What is Chicken Pox?
Chickenpox is an infection caused by the varicella-zoster virus. It causes an itchy rash with small, fluid-filled blisters. Chickenpox is highly contagious to people who haven’t had the disease or been vaccinated against it. Today, a vaccine is available that protects children against chickenpox.
The chickenpox vaccine is a safe, effective way to prevent chickenpox and its possible complications.
The itchy blister rash caused by chickenpox infection appears 10 to 21 days after exposure to the virus and usually lasts about five to 10 days. Other signs and symptoms, which may appear one to two days before the rash, include:
- Loss of appetite
- Tiredness and a general feeling of being unwell (malaise)
Once the chickenpox rash appears, it goes through three phases:
- Raised pink or red bumps (papules), which break out over several days
- Small fluid-filled blisters (vesicles), which form in about one day and then break and leak
- Crusts and scabs, which cover the broken blisters and take several more days to heal
What causes chickenpox?
Varicella-zoster virus (VZV) causes the chickenpox infection. Most cases occur through contact with an infected person. The virus is contagious to those around you for one to two days before your blisters appear. VZV remains contagious until all blisters have crusted over. The virus can spread through:
- contact with fluid from the blisters
Who Gets It?
Children under age 2 are most at risk for chickenpox. In fact, 90% of all cases occur in young children. But older kids and adults can get it, too.
You’re more at risk for chickenpox if you:

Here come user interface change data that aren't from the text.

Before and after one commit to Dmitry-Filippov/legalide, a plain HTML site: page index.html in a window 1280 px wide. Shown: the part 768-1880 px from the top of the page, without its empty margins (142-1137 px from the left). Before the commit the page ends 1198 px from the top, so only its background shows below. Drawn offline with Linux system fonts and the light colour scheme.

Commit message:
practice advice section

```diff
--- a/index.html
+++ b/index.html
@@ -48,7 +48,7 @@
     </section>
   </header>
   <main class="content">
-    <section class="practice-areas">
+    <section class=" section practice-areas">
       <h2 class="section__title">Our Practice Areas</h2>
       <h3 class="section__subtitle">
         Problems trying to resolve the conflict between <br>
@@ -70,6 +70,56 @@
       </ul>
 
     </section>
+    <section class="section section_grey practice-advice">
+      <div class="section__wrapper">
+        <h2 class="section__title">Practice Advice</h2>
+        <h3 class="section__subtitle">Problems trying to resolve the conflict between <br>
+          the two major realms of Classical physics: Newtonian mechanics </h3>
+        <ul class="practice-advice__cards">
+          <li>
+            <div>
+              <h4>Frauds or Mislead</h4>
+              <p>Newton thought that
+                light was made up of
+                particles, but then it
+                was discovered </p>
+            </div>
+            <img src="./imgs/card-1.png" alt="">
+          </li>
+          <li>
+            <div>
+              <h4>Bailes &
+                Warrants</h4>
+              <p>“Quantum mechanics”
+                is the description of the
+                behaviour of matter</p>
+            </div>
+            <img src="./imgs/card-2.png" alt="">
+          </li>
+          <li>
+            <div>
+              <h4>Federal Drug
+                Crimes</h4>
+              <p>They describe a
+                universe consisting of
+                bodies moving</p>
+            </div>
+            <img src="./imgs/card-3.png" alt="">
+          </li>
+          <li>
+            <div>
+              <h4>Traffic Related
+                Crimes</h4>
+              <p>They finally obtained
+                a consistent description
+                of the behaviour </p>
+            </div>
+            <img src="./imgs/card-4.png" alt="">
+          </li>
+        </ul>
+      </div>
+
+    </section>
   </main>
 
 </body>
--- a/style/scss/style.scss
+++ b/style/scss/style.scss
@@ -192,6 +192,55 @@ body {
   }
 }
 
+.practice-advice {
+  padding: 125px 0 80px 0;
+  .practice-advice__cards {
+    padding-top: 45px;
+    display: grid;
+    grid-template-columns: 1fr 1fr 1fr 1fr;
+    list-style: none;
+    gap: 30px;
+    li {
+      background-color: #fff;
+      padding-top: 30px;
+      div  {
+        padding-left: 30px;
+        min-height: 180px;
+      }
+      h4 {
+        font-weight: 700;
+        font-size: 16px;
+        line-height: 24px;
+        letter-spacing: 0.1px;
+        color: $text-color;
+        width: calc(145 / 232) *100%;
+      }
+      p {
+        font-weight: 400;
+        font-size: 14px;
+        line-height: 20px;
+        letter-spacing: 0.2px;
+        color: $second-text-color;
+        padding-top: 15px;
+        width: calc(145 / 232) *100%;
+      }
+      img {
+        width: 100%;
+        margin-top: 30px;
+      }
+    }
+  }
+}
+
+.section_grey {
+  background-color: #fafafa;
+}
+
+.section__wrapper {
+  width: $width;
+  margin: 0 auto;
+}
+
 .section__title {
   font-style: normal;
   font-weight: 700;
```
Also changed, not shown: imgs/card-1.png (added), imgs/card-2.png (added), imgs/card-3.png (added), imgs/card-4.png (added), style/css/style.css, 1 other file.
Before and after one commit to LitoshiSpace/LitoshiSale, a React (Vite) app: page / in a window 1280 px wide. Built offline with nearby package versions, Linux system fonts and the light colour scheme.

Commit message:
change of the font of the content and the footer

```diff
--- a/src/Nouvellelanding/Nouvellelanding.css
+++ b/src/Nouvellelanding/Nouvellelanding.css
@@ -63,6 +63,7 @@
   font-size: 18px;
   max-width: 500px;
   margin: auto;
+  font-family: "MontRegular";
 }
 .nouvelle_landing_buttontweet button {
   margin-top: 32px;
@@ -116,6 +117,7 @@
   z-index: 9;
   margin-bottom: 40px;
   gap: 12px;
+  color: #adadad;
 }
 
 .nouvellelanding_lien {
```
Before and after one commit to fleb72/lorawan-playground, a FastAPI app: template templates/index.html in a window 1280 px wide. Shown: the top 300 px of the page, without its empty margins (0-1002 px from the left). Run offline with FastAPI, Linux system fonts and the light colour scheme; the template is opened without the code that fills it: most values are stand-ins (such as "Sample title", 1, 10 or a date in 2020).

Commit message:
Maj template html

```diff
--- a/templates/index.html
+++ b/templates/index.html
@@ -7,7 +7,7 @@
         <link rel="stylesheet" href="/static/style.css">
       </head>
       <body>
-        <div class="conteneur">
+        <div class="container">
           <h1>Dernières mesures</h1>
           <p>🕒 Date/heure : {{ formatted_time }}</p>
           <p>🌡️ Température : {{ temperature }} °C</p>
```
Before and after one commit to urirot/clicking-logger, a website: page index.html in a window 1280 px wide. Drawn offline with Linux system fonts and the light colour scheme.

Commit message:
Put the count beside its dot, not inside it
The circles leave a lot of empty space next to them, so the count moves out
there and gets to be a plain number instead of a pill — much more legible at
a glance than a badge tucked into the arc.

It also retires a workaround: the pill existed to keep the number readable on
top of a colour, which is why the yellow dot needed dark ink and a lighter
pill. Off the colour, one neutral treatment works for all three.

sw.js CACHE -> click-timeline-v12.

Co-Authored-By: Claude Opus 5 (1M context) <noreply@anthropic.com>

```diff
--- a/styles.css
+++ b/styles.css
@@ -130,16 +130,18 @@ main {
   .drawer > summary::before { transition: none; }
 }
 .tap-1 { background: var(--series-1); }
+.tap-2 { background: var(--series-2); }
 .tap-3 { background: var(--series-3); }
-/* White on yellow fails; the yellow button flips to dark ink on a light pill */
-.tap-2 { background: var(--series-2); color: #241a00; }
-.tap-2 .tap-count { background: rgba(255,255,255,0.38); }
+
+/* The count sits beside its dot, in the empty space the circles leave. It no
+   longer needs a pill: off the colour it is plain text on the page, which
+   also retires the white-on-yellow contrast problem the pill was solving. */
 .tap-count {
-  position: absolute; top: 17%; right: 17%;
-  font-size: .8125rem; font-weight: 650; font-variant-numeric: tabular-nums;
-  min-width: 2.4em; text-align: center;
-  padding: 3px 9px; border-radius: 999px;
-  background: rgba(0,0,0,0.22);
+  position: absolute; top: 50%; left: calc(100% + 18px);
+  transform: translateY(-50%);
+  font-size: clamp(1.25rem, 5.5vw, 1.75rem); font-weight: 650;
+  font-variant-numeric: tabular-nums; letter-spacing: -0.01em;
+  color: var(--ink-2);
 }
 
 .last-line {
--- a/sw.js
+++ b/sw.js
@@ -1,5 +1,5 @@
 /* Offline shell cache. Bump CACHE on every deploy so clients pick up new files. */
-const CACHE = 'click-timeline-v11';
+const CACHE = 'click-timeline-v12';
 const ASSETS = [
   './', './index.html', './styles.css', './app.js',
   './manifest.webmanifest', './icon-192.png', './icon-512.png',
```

- Haven’t had the virus before
- Haven’t been vaccinated for it
- Work in a school or child care facility
- Live with children